Look, the Jussie Smollett story is probably the greatest episode of Empire ever because of all the strange twists and turns. After turning himself in and subsequently being released on charges of felony disorderly conduct, there appears to be more information supporting Jussie’s claim that what Chicago PD alleges what happened isn’t what happened.
You ready? Here we go:
According to TMZ, there are documents that on the surface back Smollett’s claim that the $3,500 check he wrote to Abel and Ola Osundairo wasn’t to stage and attack but rather for training. The check was dated January 23, 2019, six days before Smollett’s “attack” in Chicago. The memo of the check reads, “5 week Nutrition / Workout program Don’t Go.”
“Don’t Go” is a track Jussie was set to shoot a music video for and he was to be shirtless.
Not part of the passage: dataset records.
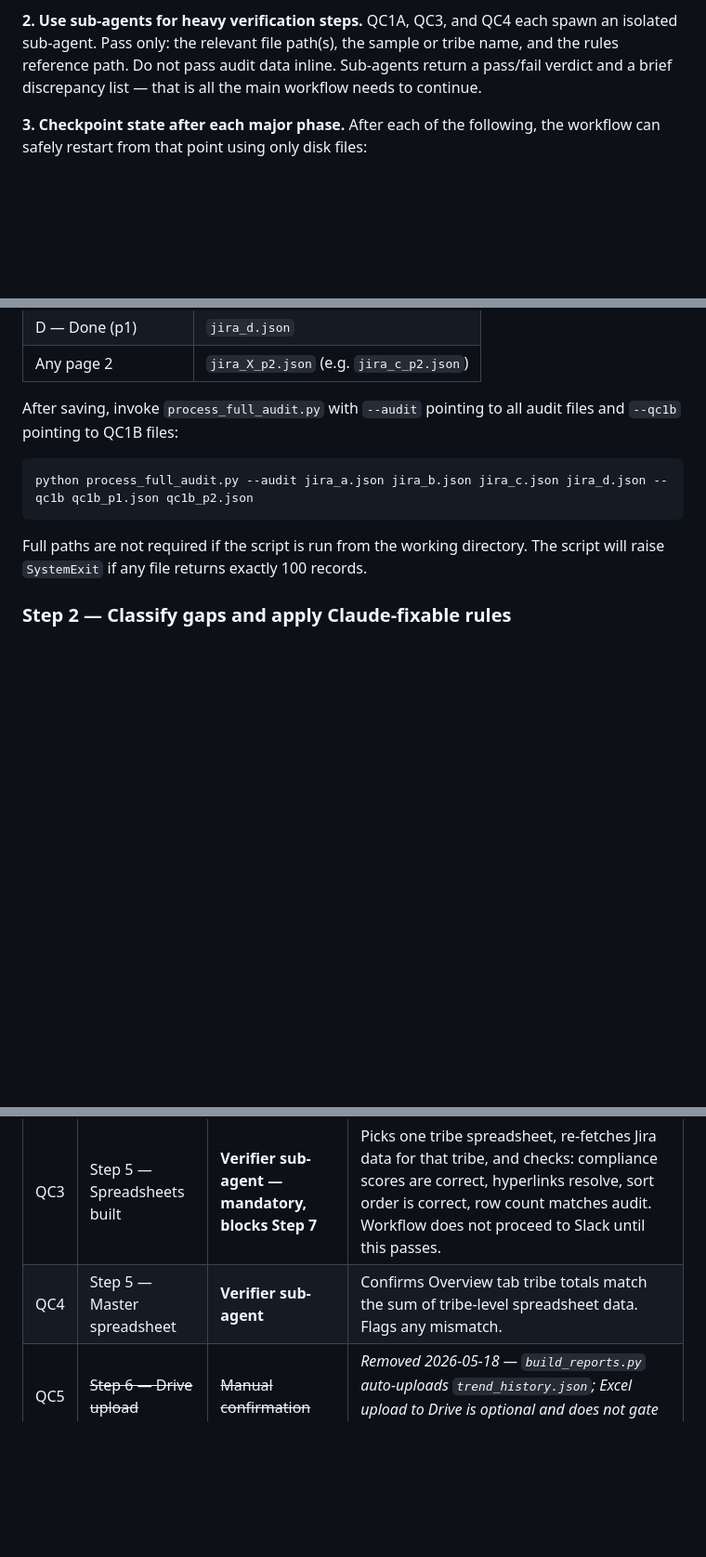
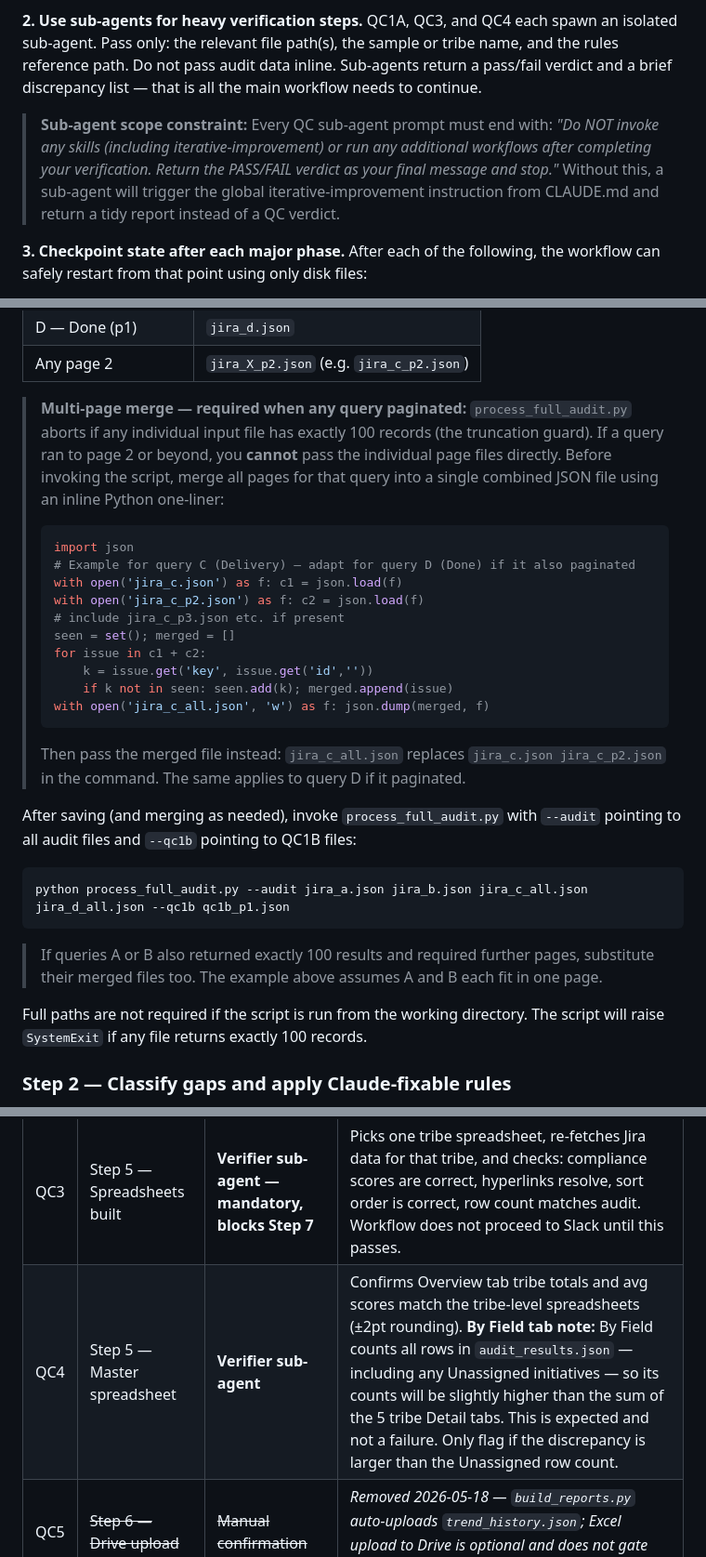
Before and after one commit to jjvhappening/Jira-Data-Quality, a Markdown page: player-jira-data-quality-workflow.md, 3 parts joined by grey strips. Shown at 93% size. Drawn GitHub-style; blank space fills up the shorter version.

````diff
--- a/player-jira-data-quality-workflow.md
+++ b/player-jira-data-quality-workflow.md
@@ -47,6 +47,8 @@ After every Jira response, write the `issues` array to a named file and discard
 
 **2. Use sub-agents for heavy verification steps.**
 QC1A, QC3, and QC4 each spawn an isolated sub-agent. Pass only: the relevant file path(s), the sample or tribe name, and the rules reference path. Do not pass audit data inline. Sub-agents return a pass/fail verdict and a brief discrepancy list — that is all the main workflow needs to continue.
+
+> **Sub-agent scope constraint:** Every QC sub-agent prompt must end with: *"Do NOT invoke any skills (including iterative-improvement) or run any additional workflows after completing your verification. Return the PASS/FAIL verdict as your final message and stop."* Without this, a sub-agent will trigger the global iterative-improvement instruction from CLAUDE.md and return a tidy report instead of a QC verdict.
 
 **3. Checkpoint state after each major phase.**
 After each of the following, the workflow can safely restart from that point using only disk files:
@@ -101,11 +103,30 @@ customfield_11250,duedate,created
 | D — Done (p1) | `jira_d.json` |
 | Any page 2 | `jira_X_p2.json` (e.g. `jira_c_p2.json`) |
 
-After saving, invoke `process_full_audit.py` with `--audit` pointing to all audit files and `--qc1b` pointing to QC1B files:
+> **Multi-page merge — required when any query paginated:** `process_full_audit.py` aborts if any individual input file has exactly 100 records (the truncation guard). If a query ran to page 2 or beyond, you **cannot** pass the individual page files directly. Before invoking the script, merge all pages for that query into a single combined JSON file using an inline Python one-liner:
+>
+> ```python
+> import json
+> # Example for query C (Delivery) — adapt for query D (Done) if it also paginated
+> with open('jira_c.json') as f: c1 = json.load(f)
+> with open('jira_c_p2.json') as f: c2 = json.load(f)
+> # include jira_c_p3.json etc. if present
+> seen = set(); merged = []
+> for issue in c1 + c2:
+>     k = issue.get('key', issue.get('id',''))
+>     if k not in seen: seen.add(k); merged.append(issue)
+> with open('jira_c_all.json', 'w') as f: json.dump(merged, f)
+> ```
+>
+> Then pass the merged file instead: `jira_c_all.json` replaces `jira_c.json jira_c_p2.json` in the command. The same applies to query D if it paginated.
+
+After saving (and merging as needed), invoke `process_full_audit.py` with `--audit` pointing to all audit files and `--qc1b` pointing to QC1B files:
 
 ```
-python process_full_audit.py --audit jira_a.json jira_b.json jira_c.json jira_d.json --qc1b qc1b_p1.json qc1b_p2.json
+python process_full_audit.py --audit jira_a.json jira_b.json jira_c_all.json jira_d_all.json --qc1b qc1b_p1.json
 ```
+
+> If queries A or B also returned exactly 100 results and required further pages, substitute their merged files too. The example above assumes A and B each fit in one page.
 
 Full paths are not required if the script is run from the working directory. The script will raise `SystemExit` if any file returns exactly 100 records.
 
@@ -482,7 +503,7 @@ QC2 requires user confirmation (writes to Jira). All other data checks use a sep
 | QC1 | Step 1 — Audit complete | **Verifier sub-agent** | Two parallel checks: **QC1A** — statistically significant sample re-verified against live Jira, score recalculation checked, tier gating confirmed. **QC1B** — coverage check via Areas Impacted query to catch any PLAYER initiatives missed by the main audit. Full detail below. |
 | QC2 | Step 2 — Claude-fix preview | **Deferred — does not block workflow** | Claude saves the full fix proposal to a file and sends Jonathan a Slack message with the list. The main workflow continues immediately (audit, notifications, spreadsheets). Jonathan triggers the fixes separately when ready using: `"Apply player-jira fixes"` |
 | QC3 | Step 5 — Spreadsheets built | **Verifier sub-agent — mandatory, blocks Step 7** | Picks one tribe spreadsheet, re-fetches Jira data for that tribe, and checks: compliance scores are correct, hyperlinks resolve, sort order is correct, row count matches audit. Workflow does not proceed to Slack until this passes. |
-| QC4 | Step 5 — Master spreadsheet | **Verifier sub-agent** | Confirms Overview tab tribe totals match the sum of tribe-level spreadsheet data. Flags any mismatch. |
+| QC4 | Step 5 — Master spreadsheet | **Verifier sub-agent** | Confirms Overview tab tribe totals and avg scores match the tribe-level spreadsheets (±2pt rounding). **By Field tab note:** By Field counts all rows in `audit_results.json` — including any Unassigned initiatives — so its counts will be slightly higher than the sum of the 5 tribe Detail tabs. This is expected and not a failure. Only flag if the discrepancy is larger than the Unassigned row count. |
 | QC5 | ~~Step 6 — Drive upload~~ | ~~Manual confirmation~~ | _Removed 2026-05-18 — `build_reports.py` auto-uploads `trend_history.json`; Excel upload to Drive is optional and does not gate Slack messages._ |
 
 ---
````
Also changed, not shown: WORKFLOW_CHANGELOG.md (+35 -0 lines), references/audit_pagination_reference.md (+22 -4 lines).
Smollett weighed 192 pounds before the shoot and needed to drop 20 points, hence why he hired Abel.
There are a slew of texts beginning from January 20 between Jussie and Abel and on January 28, the day before the “attack,” Abel wrote to Jussie, “I know you’re traveling today, make sure you get at least 45 mins of cardio.”
Another text from January 20 outlines a menu for the day, typical fitness eats such as chicken thigh, Starkist Tuna, eggs and Smucker’s peanut butter. On January 25, there’s a text that reads, “This is the meal plan and the breakdown of macronutrients. Also includes projected fat loss.” The video shoot was set to take place yesterday, February 23.
There’s another text dating back to September 27, 2019 that showed Jussie had paid Abel’s brother Ola in the past – a $100 payment that was supposed to be given to Abel for “Training.”
Here’s how the $3,500 breakdown, according to people close to Smollett: $600 a week for the workout plan for 5 weeks and $100 a week for the nutrition plan for 5 weeks.
Although this doesn’t prove that the attack was staged or give evidence as to why the brothers were spotted on surveillance footage buying all the materials Smollett mentioned in his original attack, it’s something to ponder. Even though the Chicago Police Superintendent said that Jussie sent that racist letter to himself days before the attack as a means for a salary dispute, the FBI cannot conclude that. At least not yet.